[WHAT THE TASK REQUIRES]
Exactly reproduce each entry, leaving out nothing.

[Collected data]
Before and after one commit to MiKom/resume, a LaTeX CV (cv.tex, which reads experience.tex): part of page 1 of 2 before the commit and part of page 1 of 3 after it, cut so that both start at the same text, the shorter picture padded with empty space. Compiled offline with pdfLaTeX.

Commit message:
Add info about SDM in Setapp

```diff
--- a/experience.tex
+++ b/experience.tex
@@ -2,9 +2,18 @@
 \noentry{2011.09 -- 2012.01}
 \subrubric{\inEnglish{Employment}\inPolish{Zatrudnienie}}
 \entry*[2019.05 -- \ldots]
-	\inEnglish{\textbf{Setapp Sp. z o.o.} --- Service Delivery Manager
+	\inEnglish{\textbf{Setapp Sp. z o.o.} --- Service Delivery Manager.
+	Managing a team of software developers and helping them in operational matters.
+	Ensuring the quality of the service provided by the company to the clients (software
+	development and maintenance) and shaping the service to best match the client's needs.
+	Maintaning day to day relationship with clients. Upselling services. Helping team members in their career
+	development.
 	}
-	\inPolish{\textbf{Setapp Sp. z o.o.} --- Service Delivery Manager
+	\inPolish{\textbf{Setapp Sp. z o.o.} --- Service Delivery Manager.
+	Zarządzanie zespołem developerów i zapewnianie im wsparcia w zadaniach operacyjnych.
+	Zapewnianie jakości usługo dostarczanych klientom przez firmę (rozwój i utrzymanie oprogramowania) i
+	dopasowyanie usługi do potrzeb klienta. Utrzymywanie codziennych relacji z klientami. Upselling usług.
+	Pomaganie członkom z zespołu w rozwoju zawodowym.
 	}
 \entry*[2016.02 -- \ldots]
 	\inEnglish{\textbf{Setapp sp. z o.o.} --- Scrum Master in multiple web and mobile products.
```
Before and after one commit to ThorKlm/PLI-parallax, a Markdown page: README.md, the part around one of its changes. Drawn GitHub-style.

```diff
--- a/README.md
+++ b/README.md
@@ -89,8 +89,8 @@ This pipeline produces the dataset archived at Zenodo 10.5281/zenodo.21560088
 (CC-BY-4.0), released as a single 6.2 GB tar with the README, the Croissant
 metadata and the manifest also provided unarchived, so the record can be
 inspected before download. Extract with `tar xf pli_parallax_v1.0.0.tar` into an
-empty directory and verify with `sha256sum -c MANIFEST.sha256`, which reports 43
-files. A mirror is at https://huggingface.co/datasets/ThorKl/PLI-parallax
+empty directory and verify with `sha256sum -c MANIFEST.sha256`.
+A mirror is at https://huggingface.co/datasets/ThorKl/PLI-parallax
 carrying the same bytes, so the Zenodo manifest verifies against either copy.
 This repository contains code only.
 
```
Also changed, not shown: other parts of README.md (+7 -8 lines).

[RESULT FOR THIS TASK]
Before and after one commit to MiKom/resume, a LaTeX CV (cv.tex, which reads experience.tex): part of page 1 of 2 before the commit and part of page 1 of 3 after it, cut so that both start at the same text, the shorter picture padded with empty space. Compiled offline with pdfLaTeX.

Commit message:
Add info about SDM in Setapp

```diff
--- a/experience.tex
+++ b/experience.tex
@@ -2,9 +2,18 @@
 \noentry{2011.09 -- 2012.01}
 \subrubric{\inEnglish{Employment}\inPolish{Zatrudnienie}}
 \entry*[2019.05 -- \ldots]
-	\inEnglish{\textbf{Setapp Sp. z o.o.} --- Service Delivery Manager
+	\inEnglish{\textbf{Setapp Sp. z o.o.} --- Service Delivery Manager.
+	Managing a team of software developers and helping them in operational matters.
+	Ensuring the quality of the service provided by the company to the clients (software
+	development and maintenance) and shaping the service to best match the client's needs.
+	Maintaning day to day relationship with clients. Upselling services. Helping team members in their career
+	development.
 	}
-	\inPolish{\textbf{Setapp Sp. z o.o.} --- Service Delivery Manager
+	\inPolish{\textbf{Setapp Sp. z o.o.} --- Service Delivery Manager.
+	Zarządzanie zespołem developerów i zapewnianie im wsparcia w zadaniach operacyjnych.
+	Zapewnianie jakości usługo dostarczanych klientom przez firmę (rozwój i utrzymanie oprogramowania) i
+	dopasowyanie usługi do potrzeb klienta. Utrzymywanie codziennych relacji z klientami. Upselling usług.
+	Pomaganie członkom z zespołu w rozwoju zawodowym.
 	}
 \entry*[2016.02 -- \ldots]
 	\inEnglish{\textbf{Setapp sp. z o.o.} --- Scrum Master in multiple web and mobile products.
```
Before and after one commit to ThorKlm/PLI-parallax, a Markdown page: README.md, the part around one of its changes. Drawn GitHub-style.

```diff
--- a/README.md
+++ b/README.md
@@ -89,8 +89,8 @@ This pipeline produces the dataset archived at Zenodo 10.5281/zenodo.21560088
 (CC-BY-4.0), released as a single 6.2 GB tar with the README, the Croissant
 metadata and the manifest also provided unarchived, so the record can be
 inspected before download. Extract with `tar xf pli_parallax_v1.0.0.tar` into an
-empty directory and verify with `sha256sum -c MANIFEST.sha256`, which reports 43
-files. A mirror is at https://huggingface.co/datasets/ThorKl/PLI-parallax
+empty directory and verify with `sha256sum -c MANIFEST.sha256`.
+A mirror is at https://huggingface.co/datasets/ThorKl/PLI-parallax
 carrying the same bytes, so the Zenodo manifest verifies against either copy.
 This repository contains code only.
 
```
Also changed, not shown: other parts of README.md (+7 -8 lines).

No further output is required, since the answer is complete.